I read ‘The Life of Pi’ a few years ago and recommended the book to everyone I knew. So, one can imagine how I felt when I asked the husband to accompany me to watch the movie. Excited is the word. We drank tea, bought the nachos and the coke. All set for a good cry in other words. Before I proceed, I want to disclose that I am not the ideal audience for a tear-jerker rookie director. That is: if a director is testing to see whether he has appealed to the cry- factor enough, he would do really badly to use me as a test.I cried for Finding Nemo. That fish, Marlin, cried less at being reunited with his son Nemo, than I did.
So, when I say I was prepared for the movie, I mean the tea, nachos, coke and a small tissue packet with me for just this occasion. I was ready. What I did not know was that I am complete wuss! While I never imagined myself striding into a battlefield and bravely fighting the troops single-handedly, I did not think I would run from the theatre gasping for air in less than an hour. I lasted 45 minutes in the theatre.
Deep thinking afterward made me realise that it was the feeling of helplessness that crushed me. In the story, the protagonist is stuck on a boat with a vicious tiger for company. Not knowing when the tiger would pounce, not knowing whether sleep would overcome him, not being at peace for even a moment. The constant fear throbbing in the movie was too much for me. I had read the book, and yet the visual medium affected me very badly.

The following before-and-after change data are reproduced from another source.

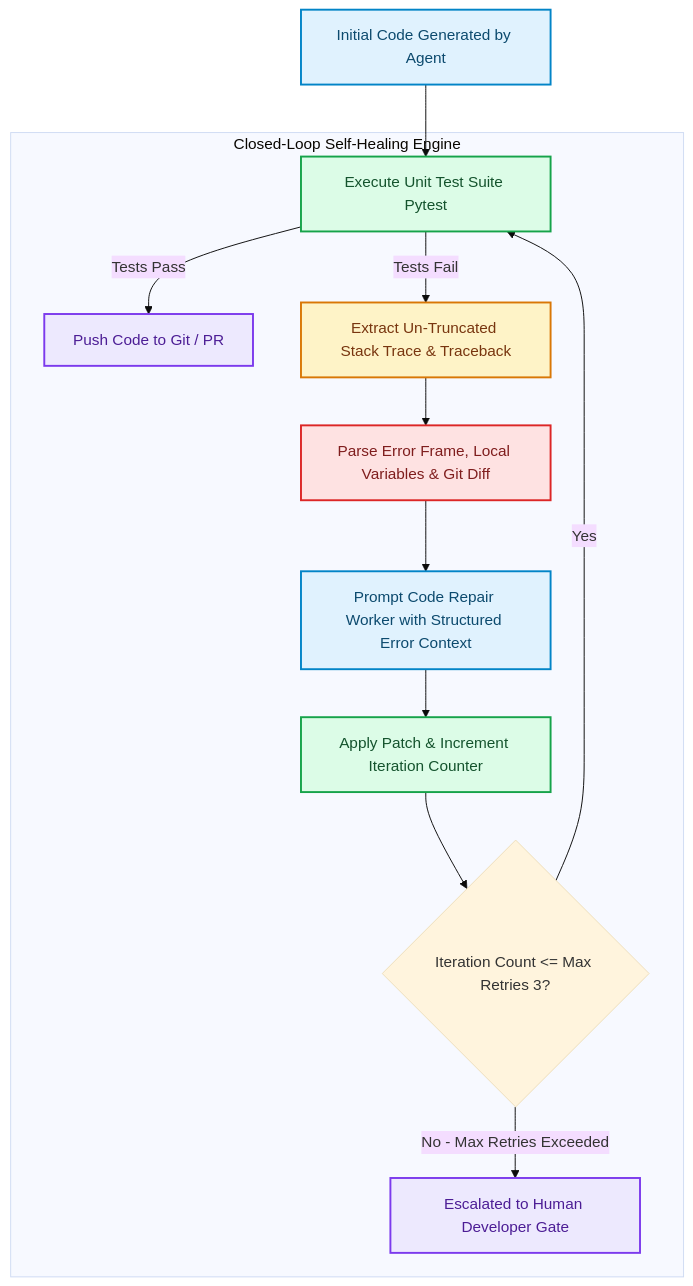
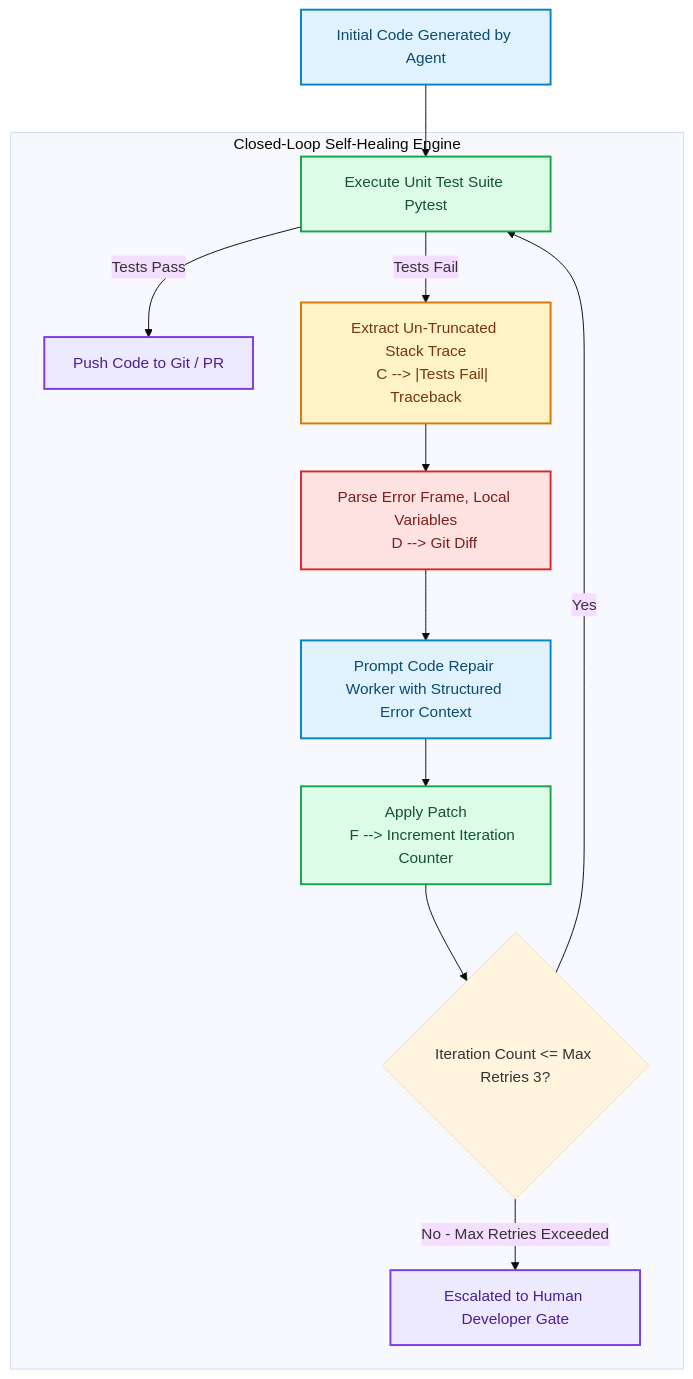
One commit to akmalkhaniub/akmalkhaniub.github.io changed the diagram in blog/posts/self-correction-loops-test-execution-stack-traces-repair-bugs.md. Above: the diagram before and after it, drawn with Mermaid (base theme). The commit also changed other lines of this file and 894 other files, not shown here.

Commit message:
feat(blog): upgrade all 444 posts with unique staggered dates, 2-col Mermaid spines, benchmark tables, code blocks, and trade-offs

````diff
--- a/blog/posts/self-correction-loops-test-execution-stack-traces-repair-bugs.md
+++ b/blog/posts/self-correction-loops-test-execution-stack-traces-repair-bugs.md
@@ -19,28 +19,31 @@
 ```mermaid
 flowchart TD
   A["Initial Code Generated by Agent"] --> B["Execute Unit Test Suite Pytest"]
   
   subgraph SG1_ClosedLoopSelf ["Closed-Loop Self-Healing Engine"]
     B -->|Tests Pass| C[" Push Code to Git / PR"]
-    B -->|Tests Fail| D["Extract Un-Truncated Stack Trace & Traceback"]
+    B --> |Tests Fail| D["Extract Un-Truncated Stack Trace
+    C --> |Tests Fail| Traceback"]
     
-    D --> E["Parse Error Frame, Local Variables & Git Diff"]
+    D --> E["Parse Error Frame, Local Variables
+    D --> Git Diff"]
     E --> F["Prompt Code Repair Worker with Structured Error Context"]
-    F --> G["Apply Patch & Increment Iteration Counter"]
+    F --> G["Apply Patch
+    F --> Increment Iteration Counter"]
     
     G --> H{Iteration Count <= Max Retries 3?}
     H -->|Yes| B
     H -->|No - Max Retries Exceeded| I[" Escalated to Human Developer Gate"]
   end
 
 classDef green fill:#dcfce7,stroke:#16a34a,stroke-width:2px,color:#14532d;
 classDef red fill:#fee2e2,stroke:#dc2626,stroke-width:2px,color:#7f1d1d;
 classDef blue fill:#e0f2fe,stroke:#0284c7,stroke-width:2px,color:#0c4a6e;
 classDef yellow fill:#fef3c7,stroke:#d97706,stroke-width:2px,color:#78350f;
 classDef purple fill:#ede9fe,stroke:#7c3aed,stroke-width:2px,color:#4c1d95;
 class A,F blue
 class B,G green
 class C,I purple
 class D yellow
 class E red
 ```
````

I thought of how people live in these circumstances. I thought of battered women whose life is about fear. Then, I read something that made my blood boil. That made me shout in outrage.
How is one supposed to change the fabric of society if women who have the capacity to influence and empower other women advocate this? This is coming from RSS women’s wing and I quote (I am cringing even while pasting this):

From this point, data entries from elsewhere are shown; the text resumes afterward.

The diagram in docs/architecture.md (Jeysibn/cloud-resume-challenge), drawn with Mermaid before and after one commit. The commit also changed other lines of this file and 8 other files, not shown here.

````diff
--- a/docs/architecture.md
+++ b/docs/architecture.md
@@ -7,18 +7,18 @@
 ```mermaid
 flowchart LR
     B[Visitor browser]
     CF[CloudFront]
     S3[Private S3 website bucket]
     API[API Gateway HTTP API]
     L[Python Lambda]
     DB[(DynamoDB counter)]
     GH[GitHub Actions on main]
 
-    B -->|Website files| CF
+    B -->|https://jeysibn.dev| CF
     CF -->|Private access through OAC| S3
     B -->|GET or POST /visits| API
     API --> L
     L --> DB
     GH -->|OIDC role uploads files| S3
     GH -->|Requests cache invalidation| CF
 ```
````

The reporter quotes twenty-something Sharda from Jabalpur:
I turn to Sharda from Jabalpur. In her late twenties, Sharda has been a whole timer for five years. She tells me that apart from the shakhas, the Samiti also counsels women in their respective areas. There is a manual that is followed. When I ask her, “What advice would you give to a victim of wife beating?” she answers, “Don’t parents admonish their children for misbehaviour? Just as a child must adjust to his/her parents, so must a wife act keeping in mind her husband’s moods and must avoid irritating him. Only this can keep the family together.” Similarly, divorce is also a non option for women. She says, “Our task is to keep the family together, not break it. We tell the women to adjust. Sometimes, we try counsel the husband too.”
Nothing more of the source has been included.